Sunny came home to her favorite room. Sunny sat down in the kitchen. She opened a book and a box of tools Sunny came home with a mission. She says, "Days go by, I'm hypnotized, I'm walking on a wire. I close my eyes, and fly out of my mind, into the fire." Sunny came home with list of names. She didn't believe in transcendence. "It's time for a few small repairs," she said. Sunny came home with a vengeance. She says, "Days go by, I don't know why. I'm walking on a wire. I close my eyes, and fly out of my mind, into the fire."
Get the kids, and bring a sweater. Dry is good, but wind is better. Count the years, you alwys knew it. Strike a match, go on and do it. Oh, days go by, and hypnotize. I'm walking on a wire! I close my eyes, and fly out of, my mind, into the fire. Oh, light the sky, and hold on tight. The world is burning down. She's out there, on her own, and she's all right! Sunny came home. Sunny came home. Sunny came home.
"Sunny Came Home" could be interpreted in many different ways.

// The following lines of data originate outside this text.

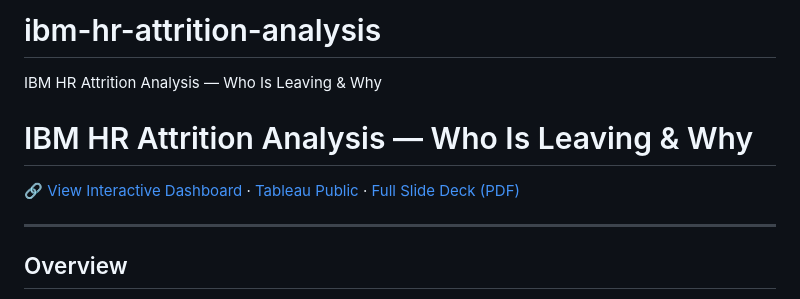
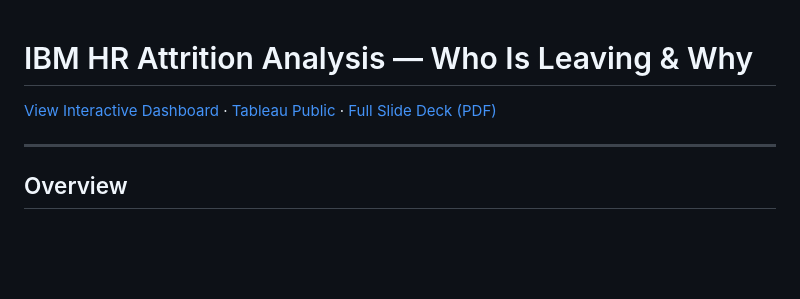
Before and after one commit to TianjinDuan01/ibm-hr-attrition-analysis, a Markdown page: README.md, the part around the change. Drawn GitHub-style; blank space fills up the shorter version.

```diff
--- a/README.md
+++ b/README.md
@@ -1,9 +1,6 @@
-# ibm-hr-attrition-analysis
-IBM HR Attrition Analysis — Who Is Leaving &amp; Why
-
 # IBM HR Attrition Analysis — Who Is Leaving & Why
 
-🔗 [View Interactive Dashboard](https://tianjinduan01.github.io/ibm-hr-attrition-analysis/) · [Tableau Public](https://public.tableau.com/app/profile/tianjin.duan/viz/IBMHRAttritionAnalysisWhoIsLeavingWhy/Dashboard1) · [Full Slide Deck (PDF)](./IBM_HR_Attrition_Analysis.pdf)
+[View Interactive Dashboard](https://tianjinduan01.github.io/ibm-hr-attrition-analysis/) · [Tableau Public](https://public.tableau.com/app/profile/tianjin.duan/viz/IBMHRAttritionAnalysisWhoIsLeavingWhy/Dashboard1) · [Full Slide Deck (PDF)](./IBM_HR_Attrition_Analysis.pdf)
 
 ---
 
```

I think many people think it's about a crazy pyromaniac. That's possible. But when I really thoguht about the words, and started writing, I got a totally different idea, which had vaguely been in the back of my mind every time I listened to the song. However, I never fully thought about the idea until I wrote this analysis. By the way, this is my own interpretation, and it's not official or anything, so you can't sue me if Shawn Colvin says that's not what the song is about. However, I can sue you if you use this analysis and say it's your exact interpretation. So hah!
The song is about sexism, and women's place in society. Sunny is a woman who represents sexism--the good and the bad. The whole song is one giant metaphor in that sense, and all because the actions Sunny do represent something symbolic. There are a lot of symbols and figurative language in the song.
"Sunny came home/to her favorite room/Sunny sat down/in the kitchen." Sunny's favorite room is the kitchen, or at least it's supposed to be. A woman's place is in the kitchen--this is where she's at "home"--cooking meals and clenaing. But--"She opened a book/and a box of tools/Sunny came home/with a mission." Instead of cooking or cleaning, Sunny started reading a book to be educated, and opened a box of tools to do hard, dirty labor with! What? That's supposed to be a man's job! Or at least it was! She cam ehome with a mission. Obviously she'd been someplace else--out in the world learning--so when she came home it was her mssion to stop sexism and help women rise in power they're expected to have at home.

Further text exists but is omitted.